20 Dec Throwing the sloth out with the bathwater
You’ve probably heard about this by now and for good reason. The latest anti cannabis campaign – this time a classic from down under in New South Wales, Australia – has been greeted with widespread ridicule around the world. The ill-advised campaign is called “Stoner Sloth” and has its own supporting website which you can see here. It’s not easy to find on Google because the search term “Stoner sloth” brings up so many other sites making fun of the campaign. It will probably be taken down soon and consigned to the ever growing pile of failed prohibition campaigns, such is the widespread ridicule it caused. What isn’t as widely discussed is the way this stupid campaign has undermined an important message about responsible use.
At the core of the campaign is a series of TV ad videos, this is a compilation of all three:
Stoner Sloth TV campaign
The aim of the campaign is about as subtle as bong water, smoking cannabis turns you into a large hairy animal with very long fingernails. Actually the idea is to paint cannabis users as slow, spaced out and away with the fairies and to give the impression that yoof find such an idea very off putting. Interestingly the third advert – the one set in a party – shows young people drinking from plastic cups. This is the way Australian kids drink alcohol apparently, so the message this one puts out is not only wrong, but even more stupid; that alcohol drinking is a fine and totally socially acceptable thing for young people to be doing.
The Sloth campaign illustrates something important about prohibition campaigns in general, they can never talk directly to the people they want to influence. Instead they rely on trying to build a mindset in everyone else that these people are in some way undesirable and contemptuous. This is totally the wrong approach, an education campaign needs to talk to the people it wants to influence and in order to do that it has to appeal to these people. Mocking the people you want to influence isn’t going to get you anywhere.
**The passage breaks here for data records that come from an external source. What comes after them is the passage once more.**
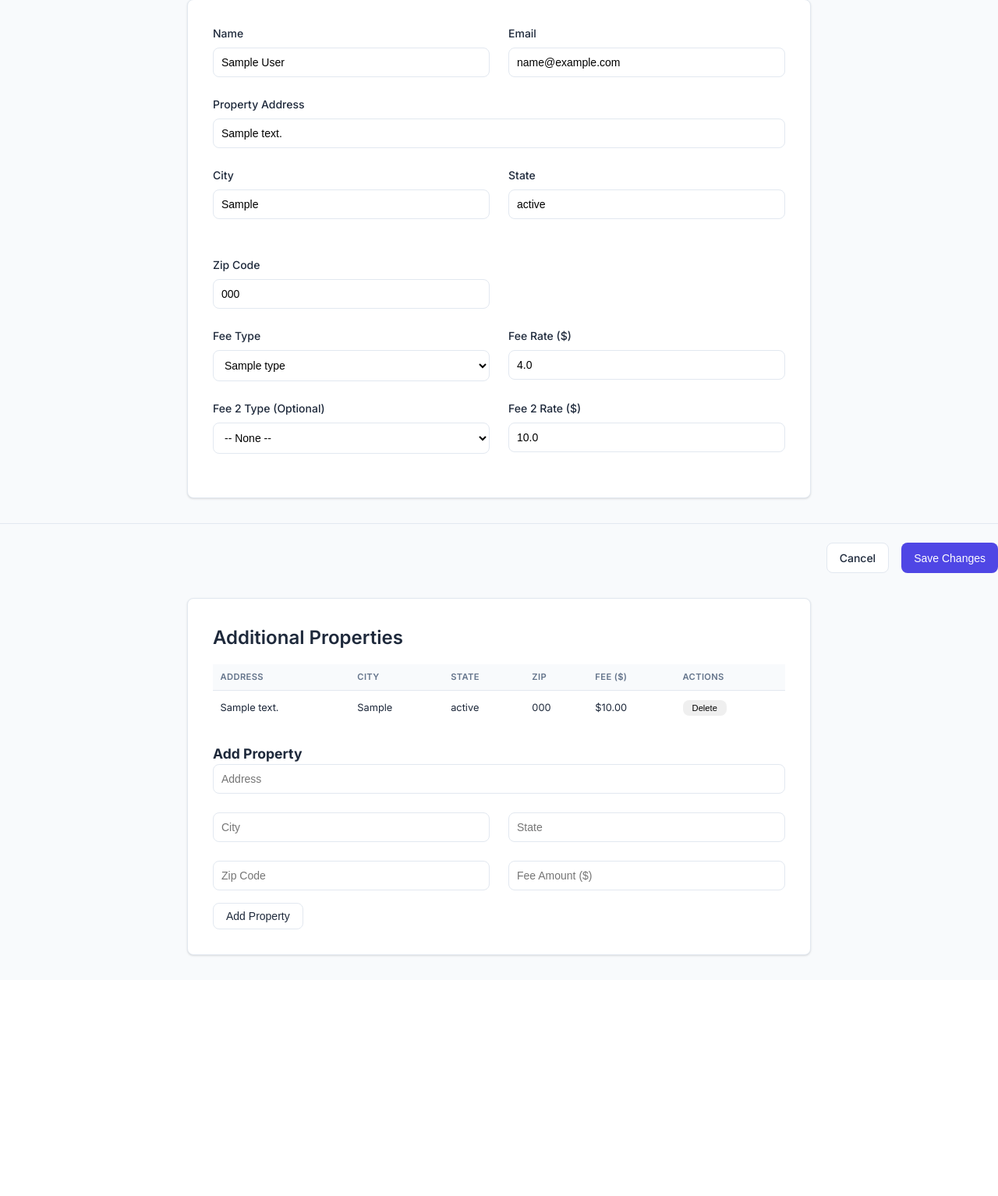
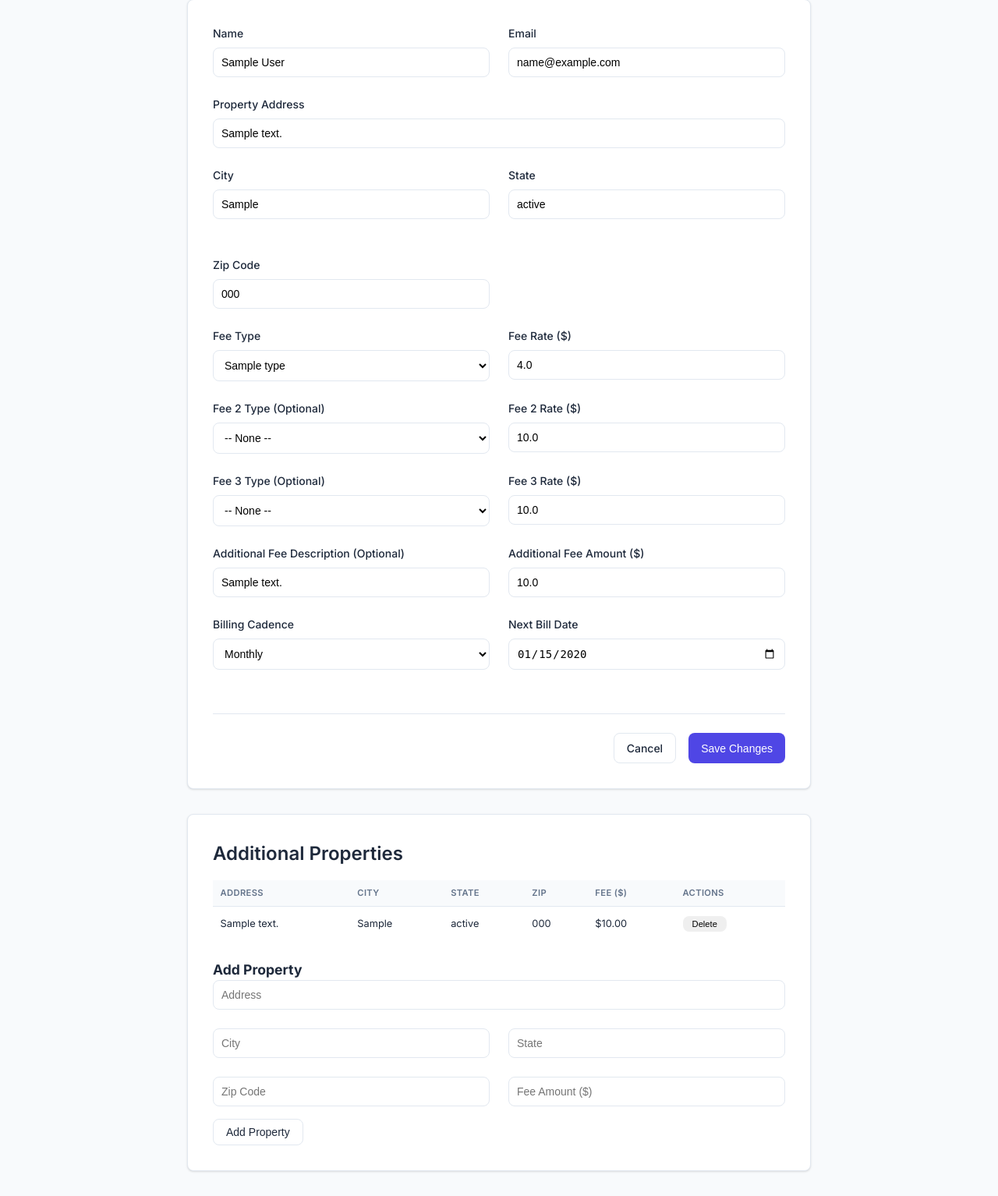
Before and after one commit to ryanaflood-hue/invoice_automation, a Flask app: page /customers/1/edit in a window 1280 px wide. Shown: the part 173-1707 px from the top of the page at 78% size. Before the commit the page ends 1400 px from the top, so only its background shows below. Run offline with Flask 3, Linux system fonts and the light colour scheme; tables that the repository leaves empty hold one stand-in row (values such as "Sample post").

Commit message:
fixing the invoices8

```diff
--- a/app.py
+++ b/app.py
@@ -167,6 +167,21 @@
             customer.cadence = request.form["cadence"]
             customer.fee_type = request.form.get("fee_type", "Management Fee")
             customer.next_bill_date = date.fromisoformat(request.form["next_bill_date"])
+
+            # Handle fee_2 fields
+            customer.fee_2_type = request.form.get("fee_2_type", "")
+            fee_2_rate_str = request.form.get("fee_2_rate", "")
+            customer.fee_2_rate = float(fee_2_rate_str) if fee_2_rate_str else None
+
+            # Handle fee_3 fields
+            customer.fee_3_type = request.form.get("fee_3_type", "")
+            fee_3_rate_str = request.form.get("fee_3_rate", "")
+            customer.fee_3_rate = float(fee_3_rate_str) if fee_3_rate_str else None
+
+            # Handle additional fee fields
+            customer.additional_fee_desc = request.form.get("additional_fee_desc", "")
+            additional_fee_amount_str = request.form.get("additional_fee_amount", "")
+            customer.additional_fee_amount = float(additional_fee_amount_str) if additional_fee_amount_str else None
 
             session.commit()
             return redirect(url_for("list_customers"))
@@ -368,7 +383,11 @@
             # Add new columns to customers table
             customer_columns = [
                 ("fee_2_type", "VARCHAR"),
-                ("fee_2_rate", "FLOAT")
+                ("fee_2_rate", "FLOAT"),
+                ("fee_3_type", "VARCHAR"),
+                ("fee_3_rate", "FLOAT"),
+                ("additional_fee_desc", "VARCHAR"),
+                ("additional_fee_amount", "FLOAT")
             ]
 
             for col_name, col_type in customer_columns:
--- a/models.py
+++ b/models.py
@@ -32,6 +32,10 @@
     fee_type = Column(String, nullable=True, default="Management Fee")
     fee_2_type = Column(String, nullable=True)
     fee_2_rate = Column(Float, nullable=True)
+    fee_3_type = Column(String, nullable=True)
+    fee_3_rate = Column(Float, nullable=True)
+    additional_fee_desc = Column(String, nullable=True)
+    additional_fee_amount = Column(Float, nullable=True)
     next_bill_date = Column(Date, nullable=False)
 
     properties = relationship("Property", back_populates="customer", cascade="all, delete-orphan")
--- a/templates/edit_customer.html
+++ b/templates/edit_customer.html
@@ -69,6 +69,50 @@
         <input type="number" step="0.01" name="fee_2_rate" value="{{ customer.fee_2_rate or '' }}" placeholder="0.00">
       </div>
     </div>
+
+    <!-- Fee 3 Section -->
+    <div class="form-grid">
+      <div class="form-group">
+        <label>Fee 3 Type (Optional)</label>
+        <select name="fee_3_type">
+          <option value="">-- None --</option>
+          {% for ft in fee_types %}
+          <option value="{{ ft.name }}" {% if customer.fee_3_type==ft.name %}selected{% endif %}>{{ ft.name }}</option>
+          {% endfor %}
+        </select>
+      </div>
+      <div class="form-group">
+        <label>Fee 3 Rate ($)</label>
+        <input type="number" step="0.01" name="fee_3_rate" value="{{ customer.fee_3_rate or '' }}" placeholder="0.00">
+      </div>
+    </div>
+
+    <!-- Additional Fee Section -->
+    <div class="form-grid">
+      <div class="form-group">
+        <label>Additional Fee Description (Optional)</label>
+        <input type="text" name="additional_fee_desc" value="{{ customer.additional_fee_desc or '' }}"
+          placeholder="e.g., Late Fee">
+      </div>
+      <div class="form-group">
+        <label>Additional Fee Amount ($)</label>
+        <input type="number" step="0.01" name="additional_fee_amount" value="{{ customer.additional_fee_amount or '' }}"
+          placeholder="0.00">
+      </div>
+    </div>
+
+    <div class="form-grid">
+      <div class="form-group">
+        <label>Billing Cadence</label>
+        <select name="cadence">
+          <option value="monthly" {% if customer.cadence=='monthly' %}selected{% endif %}>Monthly</option>
+          <option value="quarterly" {% if customer.cadence=='quarterly' %}selected{% endif %}>Quarterly</option>
+          <option value="yearly" {% if customer.cadence=='yearly' %}selected{% endif %}>Yearly</option>
+        </select>
+      </div>
+      <div class="form-group">
+        <label>Next Bill Date</label>
+        <input type="date" name="next_bill_date" value="{{ customer.next_bill_date }}" required>
       </div>
     </div>
 
```
Also changed, not shown: 1 other file. Lines whose indentation alone changed are shown as unchanged.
This campaign is so bad that even NCIPC – the Australian ‘National Cannabis Prevention and Information Centre“, the Aus equivalent of Talk to Frank run by the rabid prohibitionist Jan Copeland wants nothing to do with it. What it has done though is to again raise the profile of the cannabis law reform debate, the very thing it didn’t intend to do, which is good.
At the risk of rubbing the salt into wounds of this gift to the legalisation movement yet further however, it is worth reflecting on how the desire to promote prohibition values has undermined what could have been an important message. Just to make it clear, the Stoner Sloth campaign is idiotic and rightly mocked, but that said there is an issue around some people using drugs in inappropriate ways and in inappropriate places. It’s not just cannabis of course, but to be fair inappropriate cannabis use is the drug issue that crops up rather a lot in schools, colleges and the workplace. But yes, other drugs are available which have different and often worse effects.
Anyone who has ever had to work with someone who went out at break and got stoned will know the problem, in a way the sloth image isn’t too far from the truth. Very stoned people are indeed away with the fairies, unresponsive and withdrawn. In the right place that’s fine but in the wrong place It is disruptive for those trying to interact with them and may well be dangerous. I know from direct experience of trying to teach stoned teenagers that this is a real issue in schools and colleges and also from having had to deal with a very stoned electrician on one occasion. But this is the important point to make; what this daft campaign should have been is an effort to educate people about inappropriate use of cannabis, or to put it in a way that prohibitionists would utterly recoil from, how to use cannabis responsibly. This includes a discussion around age of use, but more importantly time and place of use. Getting stoned at a party is fine, getting stoned before trying to wire up a three phase electrical supply isn’t. Again, before anyone jumps, yes this is a point about drug use in general, not just cannabis, but it does apply to cannabis. Thing is this campaign and the well deserved ridicule it created has done much to undermine what should be an important message, one which isn’t being given.
The problem is prohibitionists would never allow a campaign aimed at responsible use, it flies in the face of the “drugs are bad” message which is sacrosanct and must never be challenged. Under the war on drugs mantra all use is abuse, all use is destructive and in particular cannabis use must be demonised because it’s the biggest threat to the prohibition regime. That’s how Stoner Sloth came into being.
An amusing footnote. For those who thought this sorry mess couldn’t get worse, the website URL is http://www.stonersloth.com.au which is almost identical to http://www.stonersloth.com. Seriously you couldn’t make it up if you tried really really hard.